An Oxford University study has shown that a representative sample of UK schoolchildren aged seven to nine years had low levels of key Omega-3 fatty acids in their blood. These low levels of omega-3 were able to accurately predict how well the children were able to concentrate and learn.

The findings of the research were recently published in the journal PLOS One, at a conference in London on 4 September. At the conference, co-authors of the study Dr. Alex Richardson and Professor Paul Montgomery from Oxford University's Centre for Evidence-Based Intervention in the Department of Social Policy and Intervention explained that they found.

Long-chain omega-3 acids are found in fish, various types of seafood, and in some algae. They are crucial for the healthy development of the brain’s structure and function, and they also help keep the heart and immune system healthy. Generally, two servings of fish or other foods rich in omega-3 fatty acids are recommended each week as a part of a healthy diet.

In the study, samples of blood were taken from 493 schoolchildren between the ages of seven and nine years old. All of the children had below-average reading skills based on a national reading assessment. Tests run on the blood showed that about 2% of the children’s blood fatty acids were omega-3 DHA and about .5 were omega-3 EPA, which is a total of 2.45% long-chain omega-3 acids in total. According to leading scientists, the recommended percentage to maintain cardiovascular health is 4%, and to ensure optimal health, the 8-12% is recommended.

Richardson says that “the longer term health implications of such low blood Omega-3 levels in children obviously can't be known. But this study suggests that many, if not most UK children, probably aren't getting enough of the long-chain Omega-3 we all need for a healthy brain, heart and immune system.”

These levels in adults would usually indicate a high risk of heart disease, but for children, it’s causing them to become highly distracted and unable to concentrate in school, leading to poor reading skills. The only way to counter these effects is to add more omeg-3 fatty acids to their diets.

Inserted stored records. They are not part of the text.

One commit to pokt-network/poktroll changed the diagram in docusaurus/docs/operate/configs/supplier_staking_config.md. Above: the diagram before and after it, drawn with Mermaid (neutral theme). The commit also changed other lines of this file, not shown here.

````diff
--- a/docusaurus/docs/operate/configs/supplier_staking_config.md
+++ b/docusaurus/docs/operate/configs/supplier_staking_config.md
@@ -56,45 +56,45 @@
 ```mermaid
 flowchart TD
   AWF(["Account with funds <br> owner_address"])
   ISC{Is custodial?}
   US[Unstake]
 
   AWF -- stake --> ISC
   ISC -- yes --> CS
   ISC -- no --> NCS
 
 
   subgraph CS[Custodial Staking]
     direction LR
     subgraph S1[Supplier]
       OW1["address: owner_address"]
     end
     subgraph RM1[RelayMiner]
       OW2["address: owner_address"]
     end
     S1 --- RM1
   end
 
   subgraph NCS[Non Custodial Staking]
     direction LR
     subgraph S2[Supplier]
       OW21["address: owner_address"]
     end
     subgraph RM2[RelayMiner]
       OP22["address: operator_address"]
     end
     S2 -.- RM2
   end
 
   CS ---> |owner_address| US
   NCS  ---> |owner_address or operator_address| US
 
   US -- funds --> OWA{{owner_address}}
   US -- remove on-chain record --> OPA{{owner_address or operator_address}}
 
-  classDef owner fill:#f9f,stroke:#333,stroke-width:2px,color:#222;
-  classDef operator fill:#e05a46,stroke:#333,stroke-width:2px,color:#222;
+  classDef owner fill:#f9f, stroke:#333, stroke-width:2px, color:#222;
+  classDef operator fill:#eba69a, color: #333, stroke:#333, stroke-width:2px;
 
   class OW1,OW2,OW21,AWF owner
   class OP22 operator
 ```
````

Source: University of Oxford (2013, September 13). Low omega-3 could explain why some children struggle with reading. ScienceDaily.